Performance Metrics Queries can be extended to reflect dynamics in descriptive performance models through so-called Degrees-of-Freedom (DoFs). In descriptive performance models DoFs can specify the valid configuration space of model entities, e.g. a resource can model a compute server that may consist of one to four CPUs or an amount of RAM ranging from one to 64 GBs. These configuration options typically arise in dynamic computing environments like in Cloud Computing. Here, users are typically interested in finding a suitable sizing for such a compute server to deploy a software system onto it while constraints like Service-Level Agreements (SLAs) for the software system in operation are not violated. A SLA can be the response time of a service, e.g. to order a product from a web shop or to purchase stocks, of the software system that is accessed by users.

Example: Computation of Performance Metrics

This is example shows how to obtain performance metrics using DQL. As the user has already discovered the available performance-relevant entities and performance metrics, the user can request the computation of performance metrics through the DQL Connector. Here, the utilization of an entity aliased as cpu is requested as a performance metric. The DQL Connector hides all modeling formalism-specific tasks and returns the resulting performance metrics in a tailored result set as it has been requested by the user.


SELECT cpu.utilization, webService.responseTime 
FOR RESOURCE 'id1' AS cpu, SERVICE 'id2' AS webService
USING connector@'modelLocation';


Example: Constrained Computation of Performance Metrics

In this query the prior query is extended with a constraint.

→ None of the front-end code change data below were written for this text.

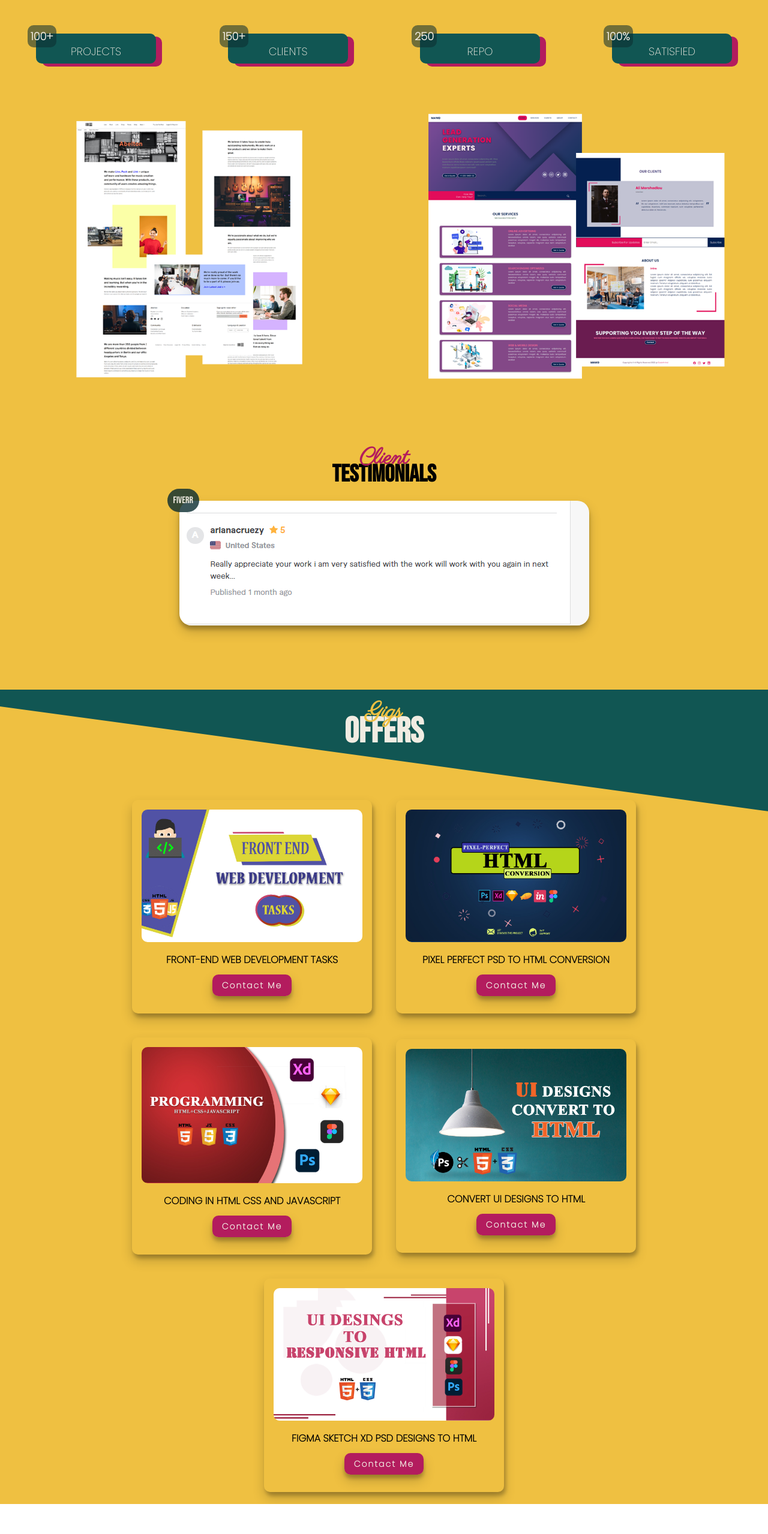
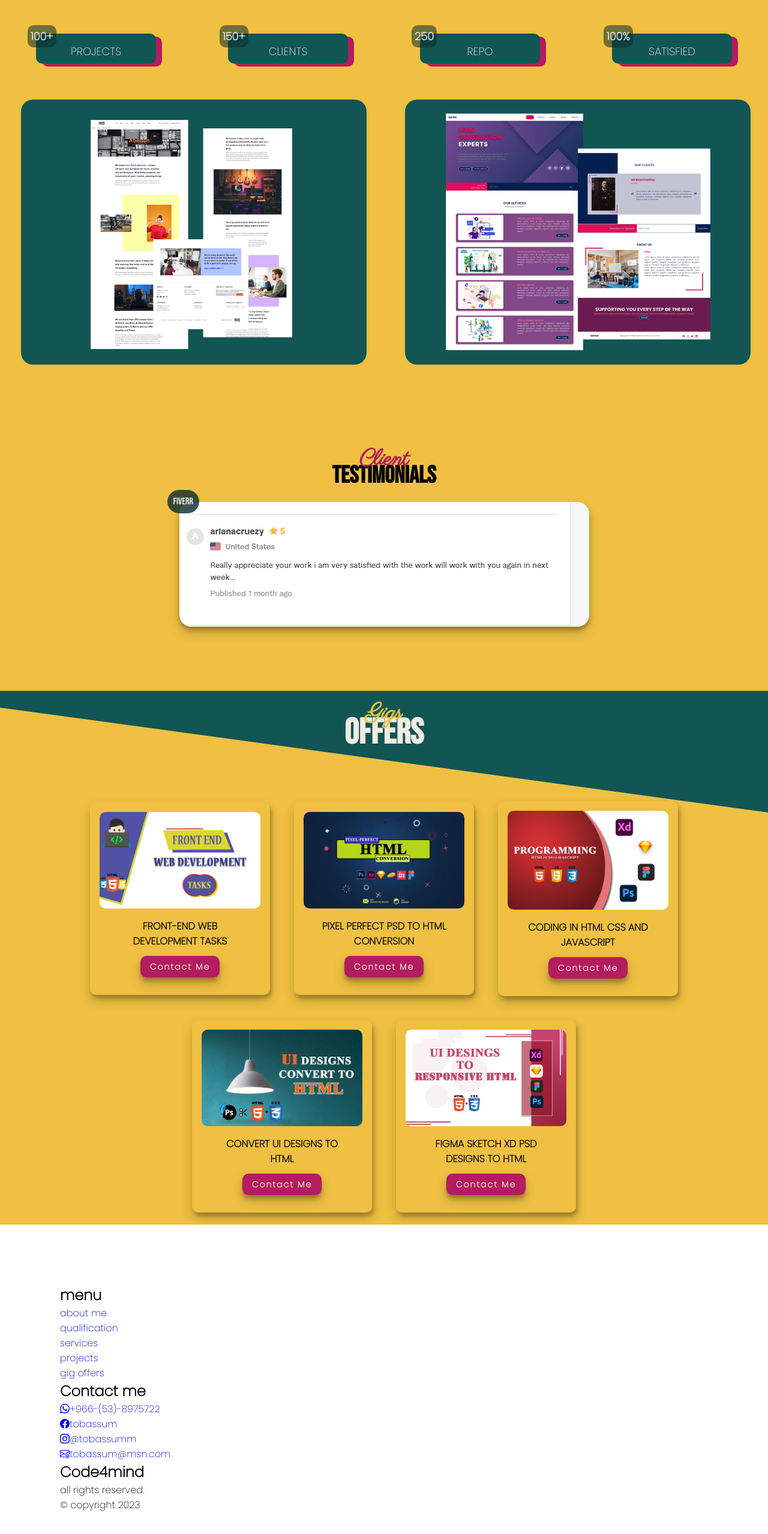
Before and after one commit to tobassum786/portfolio, a plain HTML site: page index.html in a window 1280 px wide. Shown: the part 3475-6033 px from the top of the page at 60% size. Before the commit the page ends 5983 px from the top, so only its background shows below. Drawn offline with nearby package versions, Linux system fonts and the light colour scheme.

Commit message:
make some font and images modifications and make footer

```diff
--- a/index.html
+++ b/index.html
@@ -255,14 +255,12 @@
                 </div>
             </div>
             <div class="project-sample">
-                <div class="projects-container">
                     <div class="img-bx">
                         <img src="./images/project-1.png" alt="project-1">
                     </div>
                     <div class="img-bx">
                         <img src="./images/project-2.png" alt="project-1">
                     </div>
-                </div>
             </div>
         </div>
     </section>
@@ -323,7 +321,37 @@
             </div>
         </div>
     </section>
-<!--    =============================contact form=============================-->
+<!--    =============================footer=============================-->
+   <footer>
+       <section class="ft-main">
+           <div class="ft-main-items">
+               <h2 class="ft-heading">menu</h2>
+               <ul>
+                   <li><a href="#">about me</a></li>
+                   <li><a href="#">qualification</a></li>
+                   <li><a href="#">services</a></li>
+                   <li><a href="#">projects</a></li>
+                   <li><a href="#">gig offers</a></li>
+               </ul>
+           </div>
+           <div class="ft-main-items">
+               <h2 class="ft-heading">Contact me</h2>
+               <ul>
+                   <li><a href="#"><i class="bi bi-whatsapp"></i>+966-(53)-8975722</a></li>
+                   <li><a href="#"><i class="bi bi-facebook"></i>tobassum</a></li>
+                   <li><a href="#"><i class="bi bi-instagram"></i>@tobassumm</a></li>
+                   <li><a href="#"><i class="bi bi-envelope-at"></i>tobassum@msn.com</a></li>
+               </ul>
+           </div>
+             <div class="ft-main-items">
+               <h2 class="ft-heading">Code4mind</h2>
+               <ul>
+                   <li>all rights reserved.</li>
+                   <li>&copy; copyright 2023 </li>
+               </ul>
+           </div>
+       </section>
+   </footer>
     <!--    ==========================JavaScripts==========================-->
     <script src="main.js"></script>
 </body>
--- a/styles.css
+++ b/styles.css
@@ -266,28 +266,28 @@ ul, li, a {
 }
 
 .popup-wrapper .popup-container img {
-    width: 80px;
-    height: 80px;
+    width: 50px;
+    height: 50px;
     border-radius: 100%;
     margin-bottom: 8px;
 }
 
 .popup-wrapper .popup-container .icons {
-    width: 80px;
+    width: 50px;
     background-color: #00b422;
-    height: 80px;
+    height: 50px;
     display: flex;
     justify-content: center;
     align-items: center;
     color: var(--dawn-pink);
-    font-size: 40px;
+    font-size: 30px;
     border-radius: 100%;
     margin-bottom: 8px;
 }
 
 
 .popup-wrapper .popup-container h1 {
-    color: var(--dawn-pink);
+    color: var(--ronchi);
     text-transform: uppercase;
     padding-bottom: 10px;
     font-size: 20px;
@@ -426,7 +426,7 @@ ul, li, a {
 
 .js-animated {
     opacity: 0;
-    filter: blur(5px);
+    filter: blur(3px);
     transform: translateY(100px);
     transition: all 1s ease-out;
 }
@@ -561,10 +561,13 @@ ul, li, a {
     padding-bottom: 30px;
 }
 
+
 .projects .sub-container {
     position: relative;
     display: flex;
+    width: 100%;
     justify-content: center;
+    align-items: center;
 }
 
 .sub-container .viewership {
@@ -606,34 +609,27 @@ ul, li, a {
     font-weight: 900;
     background: rgba(11, 44, 48, 0.55);
 }
-
-
-.project-sample .projects-container {
-    position: relative;
-    width: 100%;
+.project-sample,
+.project-sample img-bx {
     display: flex;
     justify-content: center;
     align-items: center;
-
+    max-width: 100%;
+    padding-bottom: 50px;
 }
 
-.project-sample .projects-container img-bx {
-    position: relative;
-    display: flex;
-    justify-content: center;
-    align-items: center;
-    margin: 10px;
+.project-sample img {
+    max-width: 90%;
+    margin-left: 35px;
+    padding: 20px;
+    transition: 1.2s;
+    border-radius: 20px;
+    background-color: var(--second-color);
 }
 
-.project-sample .projects-container img {
-    max-width: 100%;
-    padding: 20px;
-    transition: 1.2s;
-}
-
-.project-sample .projects-container img:hover {
+.project-sample img:hover {
     cursor: pointer;
-    transform: scale(80%);
+    transform: scale(110%);
     transition: 1.2s;
 }
 
@@ -754,7 +750,7 @@ ul, li, a {
 
 .gig-main-container .gig-card {
     position: relative;
-    width: 400px;
+    width: 300px;
     margin: 20px;
     padding: 16px;
     max-height: 100vh;
@@ -802,3 +798,5 @@ ul, li, a {
     opacity: .75;
     transition: .5s;
 }
+
+/*============contact form===================*/
```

In DQL, constraints specify a trade-off for the computation of performance metrics. At the system run-time, users may be forced to obtain performance metrics within strict time bounds. This constraint might be satisfied at the price of a lower accuracy by less detailed transformations from an descriptive performance model into a predictive performance model or to use cached results.


SELECT cpu.utilization, webService.responseTime 
CONSTRAINED AS "fastResponse"
FOR RESOURCE 'id1' AS cpu, SERVICE 'id2' AS webService
USING connector@'modelLocation';


Example: Evaluation of Degrees-of-Freedom

In this query again the prior query for the computation of performance metrics is extended. Here, the parameter space of a Degree-of-Freedom (DoF) is modified and varied. For each variation, one result set of the requested performance metrics is returned to the user. In this case, the number of users accessing a system is the referenced DoF and a vector indicating one, 100 and 1000 users is used to specify the amount of users that should be used in simulation of the performance model instance.


SELECT cpu.utilization, webService.responseTime 
VARYING 'id3' AS userWorkload <1, 100, 1000>
FOR RESOURCE 'id1' AS cpu, SERVICE 'id2' AS webService
USING connector@'modelLocation';

Performance Issue Queries

A Performance Issue Query automates the interpretation of performance metrics and a descriptive performance model to identify issues, e.g. bottlenecks[3]. Currently, we work on this query class as a first step towards Goal-oriented Queries. Opposed to Performance Metrics Queries, Performance Issue Queries and superior Goal-oriented Queries do not focus on performance metrics as a result, but enable users to specify What-If Questions[4][5] and the results provide insight to optimization problems, reconfiguration scenarios or systems management challenges.